__Your task__. Reply with only a number, the count of lines in the listing that include the word "name".

__Data under study__.

-*-*-

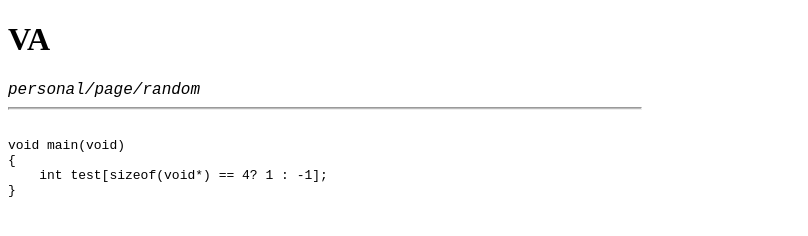
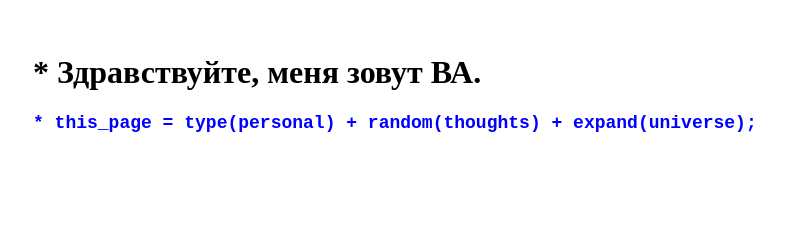
Before and after one commit to vabtree/volkovtree, a plain HTML site: page index.html in a window 1280 px wide. Shown: the whole page, without its empty margins (0-808 px from the left). Drawn offline with Linux system fonts and the light colour scheme.

Commit message:
Update index.html

```diff
--- a/index.html
+++ b/index.html
@@ -1,23 +1,14 @@
 <!DOCTYPE html PUBLIC "-//W3C//DTD HTML 4.01//EN" "http://www.w3.org/TR/html4/strict.dtd">
 <html lang="en">
     <head>
-        <meta name="keywords" content="page" />
-        <meta name="description" content="personal page" />
+        <meta name="keywords" content="vabyte virtual address byte page" />
+        <meta name="description" content="web page" />
         <meta content="text/html; charset=UTF-8;" http-equiv="content-type" />
         <meta name="viewport" content="width=device-width, initial-scale=1.0" />
-        <title>vabyte</title>
+        <title>VAbyte</title>
 </head>
-<body>
-<h1>VA</h1>
-<code><i style = "font-size: 16px">personal/page/random</i></code>
-<hr align=left style="width:50%; color:#bbb; background-color:#bbb; height:1px;" />
-<pre>
-<code code class="cpp">
-void main(void)
-{
-    int test[sizeof(void*) == 4? 1 : -1];
-}
-</code>
-</pre>
+<body style = "text-align:left; padding-left: 25px; padding-top:25px">
+<h1>* Здравствуйте, меня зовут ВА.</h1>
+<code><b style = "font-size: 18px; color:#0000ff;">* this_page = type(personal) + random(thoughts) + expand(universe);</b></code>
 </body>
 </html>
```
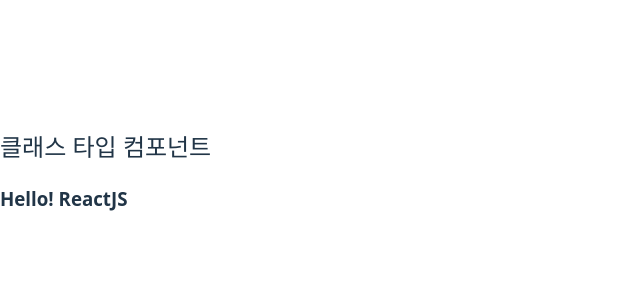
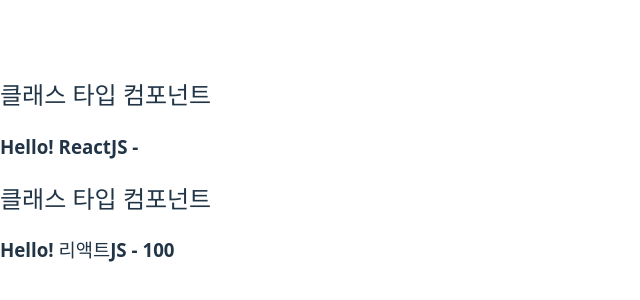
Before and after one commit to rubal2526/React-Basic-App, a React (Vite) app: page / in a window 1280 px wide. Shown: the part 230-530 px from the top of the page, without its empty margins (0-640 px from the left). Built offline with nearby package versions, Linux system fonts and the light colour scheme.

Commit message:
conponnetsfunc add

```diff
--- a/package.json
+++ b/package.json
@@ -10,6 +10,7 @@
     "preview": "vite preview"
   },
   "dependencies": {
+    "prop-types": "^15.8.1",
     "react": "^19.1.1",
     "react-dom": "^19.1.1"
   },
--- a/src/App.jsx
+++ b/src/App.jsx
@@ -4,6 +4,7 @@
   return (
     <>
       <MyComponents name="ReactJS" />
+      <MyComponents age={100} />
     </>
   );
 };
--- a/src/components/MyComponents.jsx
+++ b/src/components/MyComponents.jsx
@@ -1,20 +1,26 @@
+import PropTypes from 'prop-types';
 import React, { Component } from 'react';
 
 class MyComponents extends Component {
     render() {
         //desrtucring assignment
-        const { name } = this.props;
+        const { name,age } = this.props;
 
         return (
             <div>
                 <h2>클래스 타입 컴포넌트</h2>
-                <h3>Hello! {name}</h3>
+                <h3>Hello! {name} - {age}</h3>
             </div>
         );
     }
 }
 MyComponents.defaultProps = {
+    name: '리액트JS'
+};
 
+MyComponents.propTypes = {
+    name: PropTypes.string,
+    age: PropTypes.number.isRequired
 };
 
 export default MyComponents;
```
Also changed, not shown: src/components/MyComponentsFunc.jsx (added, +11 -0 lines), 1 other file (tests, documents, lock files or other folders).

-*-*-

__Answer box__. 12